My sister, Lindsay, was in town for the past two weeks. It was lovely, delightful and just more than Margaret's little three year old brain could handle. My oldest is a creature of routine. She likes to know what is happening, when it is happening and WILL THERE BE FRENCH FRIES? Each night I brush her teeth, say prayers, read stories and then spend the next five minutes answering the same series of questions,
"Mommy, what will we do when I wake up?"
"We will eat breakfast."
"Mommy, what will we do after breakfast?"
"We will go to the park."
"Mommy what will we do after the park?"
"We will eat lunch."
"Mommy, what will we do after we eat lunch?"
And on and on until I have mapped out the entire day, right up until her next nightly interrogation.

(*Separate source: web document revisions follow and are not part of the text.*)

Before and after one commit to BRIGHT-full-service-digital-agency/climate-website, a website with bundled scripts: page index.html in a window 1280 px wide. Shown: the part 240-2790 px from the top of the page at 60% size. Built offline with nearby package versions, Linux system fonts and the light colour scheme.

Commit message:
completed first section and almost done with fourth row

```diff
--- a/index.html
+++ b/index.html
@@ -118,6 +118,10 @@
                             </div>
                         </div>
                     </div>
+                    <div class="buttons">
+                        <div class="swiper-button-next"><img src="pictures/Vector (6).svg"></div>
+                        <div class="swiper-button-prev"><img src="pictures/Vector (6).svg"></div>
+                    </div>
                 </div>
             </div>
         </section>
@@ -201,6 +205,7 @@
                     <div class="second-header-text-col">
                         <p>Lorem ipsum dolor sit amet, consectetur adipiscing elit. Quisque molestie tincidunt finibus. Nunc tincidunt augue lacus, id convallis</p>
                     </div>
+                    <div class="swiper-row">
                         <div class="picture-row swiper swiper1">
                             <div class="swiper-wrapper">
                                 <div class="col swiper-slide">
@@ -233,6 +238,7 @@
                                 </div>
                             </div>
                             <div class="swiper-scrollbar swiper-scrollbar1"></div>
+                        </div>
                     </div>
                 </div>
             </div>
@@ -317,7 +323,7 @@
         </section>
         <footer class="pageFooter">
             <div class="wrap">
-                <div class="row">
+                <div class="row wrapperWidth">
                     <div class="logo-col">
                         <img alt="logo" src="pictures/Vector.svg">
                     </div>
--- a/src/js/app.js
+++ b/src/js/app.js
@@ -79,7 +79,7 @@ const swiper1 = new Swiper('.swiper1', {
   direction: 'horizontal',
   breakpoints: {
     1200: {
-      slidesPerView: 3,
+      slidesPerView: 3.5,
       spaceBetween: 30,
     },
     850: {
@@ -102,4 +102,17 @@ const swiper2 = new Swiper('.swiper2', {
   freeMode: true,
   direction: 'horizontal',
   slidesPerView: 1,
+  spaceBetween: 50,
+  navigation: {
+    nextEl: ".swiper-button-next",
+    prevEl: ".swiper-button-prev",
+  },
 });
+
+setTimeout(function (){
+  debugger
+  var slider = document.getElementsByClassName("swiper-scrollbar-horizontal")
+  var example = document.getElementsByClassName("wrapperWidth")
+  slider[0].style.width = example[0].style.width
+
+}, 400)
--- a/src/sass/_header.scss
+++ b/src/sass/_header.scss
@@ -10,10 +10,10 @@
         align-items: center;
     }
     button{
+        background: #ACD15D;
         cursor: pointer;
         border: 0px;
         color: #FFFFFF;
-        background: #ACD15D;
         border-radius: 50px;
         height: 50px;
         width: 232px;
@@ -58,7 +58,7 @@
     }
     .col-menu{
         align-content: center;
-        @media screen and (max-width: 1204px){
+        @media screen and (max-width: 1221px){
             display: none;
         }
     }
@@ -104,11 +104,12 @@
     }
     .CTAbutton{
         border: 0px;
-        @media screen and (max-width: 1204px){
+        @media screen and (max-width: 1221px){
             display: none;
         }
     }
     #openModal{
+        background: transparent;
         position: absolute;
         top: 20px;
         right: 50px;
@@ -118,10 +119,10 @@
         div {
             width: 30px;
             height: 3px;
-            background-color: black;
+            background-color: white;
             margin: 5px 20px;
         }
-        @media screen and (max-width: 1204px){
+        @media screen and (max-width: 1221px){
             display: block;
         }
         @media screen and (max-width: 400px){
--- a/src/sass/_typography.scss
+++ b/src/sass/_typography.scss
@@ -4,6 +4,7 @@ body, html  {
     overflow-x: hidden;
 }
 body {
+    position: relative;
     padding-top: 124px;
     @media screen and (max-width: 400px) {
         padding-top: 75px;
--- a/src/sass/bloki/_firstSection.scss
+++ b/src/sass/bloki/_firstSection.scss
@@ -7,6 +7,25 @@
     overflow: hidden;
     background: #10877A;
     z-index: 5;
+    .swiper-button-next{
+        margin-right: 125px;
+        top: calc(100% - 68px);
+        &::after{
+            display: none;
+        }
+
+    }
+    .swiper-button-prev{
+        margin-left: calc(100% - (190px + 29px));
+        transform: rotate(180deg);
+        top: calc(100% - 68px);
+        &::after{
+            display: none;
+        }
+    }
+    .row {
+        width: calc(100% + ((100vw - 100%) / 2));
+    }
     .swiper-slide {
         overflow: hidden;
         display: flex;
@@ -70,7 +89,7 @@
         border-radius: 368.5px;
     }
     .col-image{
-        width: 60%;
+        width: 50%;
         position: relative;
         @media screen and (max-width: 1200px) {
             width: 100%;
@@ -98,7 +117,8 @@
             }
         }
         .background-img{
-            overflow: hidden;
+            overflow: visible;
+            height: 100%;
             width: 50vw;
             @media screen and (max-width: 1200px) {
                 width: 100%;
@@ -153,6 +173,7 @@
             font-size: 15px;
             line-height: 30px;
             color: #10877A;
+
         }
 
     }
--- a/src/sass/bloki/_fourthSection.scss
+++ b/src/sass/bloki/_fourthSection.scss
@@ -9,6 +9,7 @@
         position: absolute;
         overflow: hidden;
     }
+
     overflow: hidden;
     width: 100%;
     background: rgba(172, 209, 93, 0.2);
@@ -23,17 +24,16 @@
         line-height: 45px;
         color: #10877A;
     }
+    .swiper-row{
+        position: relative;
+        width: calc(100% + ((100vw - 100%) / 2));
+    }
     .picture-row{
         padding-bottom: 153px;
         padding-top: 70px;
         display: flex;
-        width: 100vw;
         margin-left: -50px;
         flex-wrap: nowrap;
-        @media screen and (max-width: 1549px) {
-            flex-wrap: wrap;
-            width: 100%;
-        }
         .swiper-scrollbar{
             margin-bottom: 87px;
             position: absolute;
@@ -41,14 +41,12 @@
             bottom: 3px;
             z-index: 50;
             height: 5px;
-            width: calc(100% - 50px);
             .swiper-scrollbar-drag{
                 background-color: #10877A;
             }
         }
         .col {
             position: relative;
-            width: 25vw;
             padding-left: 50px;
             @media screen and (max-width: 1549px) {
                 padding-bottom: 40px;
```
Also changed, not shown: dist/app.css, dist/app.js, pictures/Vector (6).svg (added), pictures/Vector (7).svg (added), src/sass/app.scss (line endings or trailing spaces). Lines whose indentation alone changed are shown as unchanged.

While my sister was here, I didn't know the answers to all of her questions. Some nights I told her we would be going to the park and then, horror of all horrors, the next day would hold a trip to the mall instead. She rebelled in typical Margaret fashion. Excessive whining, three in-store, crying, life will never be okay and it is your fault tantrums and, of course, she exercised her toddler right to not eat and be very, very grumpy about it.

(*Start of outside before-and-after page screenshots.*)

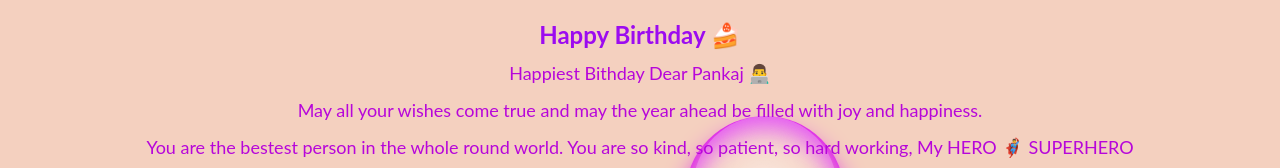
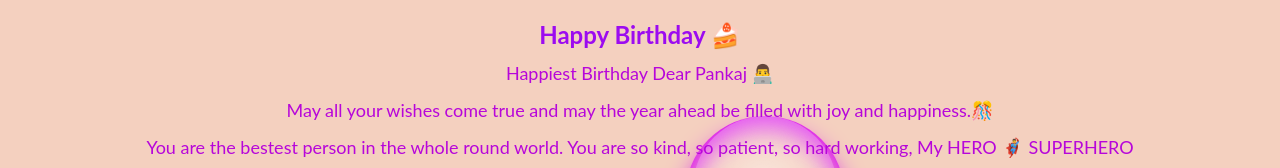
Before and after one commit to sonakshi999/fun, a plain HTML site: page index.html in a window 1280 px wide. Shown: the part 761-929 px from the top of the page. Drawn offline with Linux system fonts and the light colour scheme.

Commit message:
Update index.html

```diff
--- a/index.html
+++ b/index.html
@@ -47,8 +47,8 @@
       </div>
       <div class="wishes">
         <h2>Happy Birthday 🍰 </h2>
-        <p>Happiest Bithday Dear Pankaj 👨‍💻 </p>
-        <p>May all your wishes come true and may the year ahead be filled with joy and happiness.</p>
+        <p>Happiest Birthday Dear Pankaj 👨‍💻 </p>
+        <p>May all your wishes come true and may the year ahead be filled with joy and happiness.🎊</p>
         <p>You are the bestest person in the whole round world. You are so kind, so patient, so hard working,
            My HERO 🦸‍♂️ SUPERHERO</p>
         <p>God Bless You and All your troubles vanishes, All my Good luck goes to you. Stay Happy,
```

Lindsay must think I am raising a very angry, round cheeked troll.
We spent the last weekend helping the little three year old get back to her happy place. Lot's of time outside, a few french fries and the correct answers to all those questions. By Saturday afternoon she had returned from whatever dark, barren, how many times I can make mommy cuss land she had spent the last two weeks visiting. She was smiling again, saying thank you, only crying for one minute and twenty eight seconds anytime I turn off, DORA! Not too bad.
And then yesterday, Margaret spent a half hour "reading" her little sister stories. And my mama's heart cooed and forgave her for the fit she threw in Target and when she ran and hid from me in Nordstrom and the night it took 45 minutes just to brush her teeth. After story time, I took her into my arms and cuddled and danced and told her how much I loved her. Margaret looked up at me and smiled. Her eyes seemed a bit too knowing. I knew what she was thinking,

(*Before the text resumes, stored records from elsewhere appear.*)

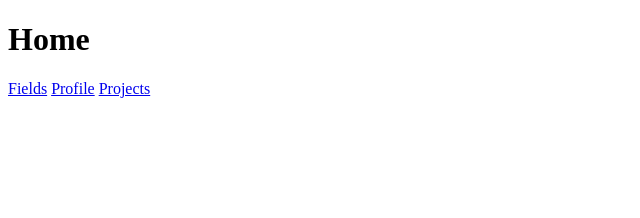
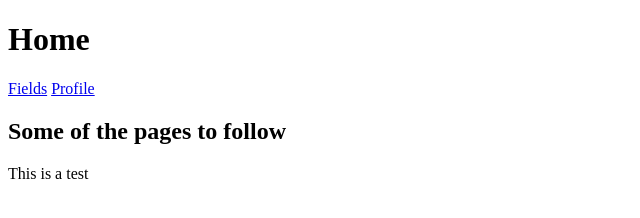
Before and after one commit to Marie426/CV, a plain HTML site: page index.html in a window 1280 px wide. Shown: the whole page, without its empty margins (0-640 px from the left). Drawn offline with Linux system fonts and the light colour scheme.

Commit message:
Bug in the index file : didn't take into account my deletion of link Project (don't know why)

```diff
--- a/index.html
+++ b/index.html
@@ -9,7 +9,9 @@
         <h1>Home</h1>
         <a href="Pages/Domains.html">Fields</a>
         <a href="Pages/Profil.html">Profile</a>
-        <a href="Pages/Projects.html">Projects</a>
+
+        <h2>Some of the pages to follow</h2>
+        <p>This is a test</p>
     </body>
 
 </html>
```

"Oh, Mom. Is this all it takes? A little pretend reading and I am saint, angel baby? This is too easy. You are such a sucker."
And she's right. I totally am.
Postscript: Viola was perfect the entire time Lindsay was here. So yes, Viola Honey when you turn 16, Mama will buy you any car you want. In any color you want. And then will take you to Paris. For a month.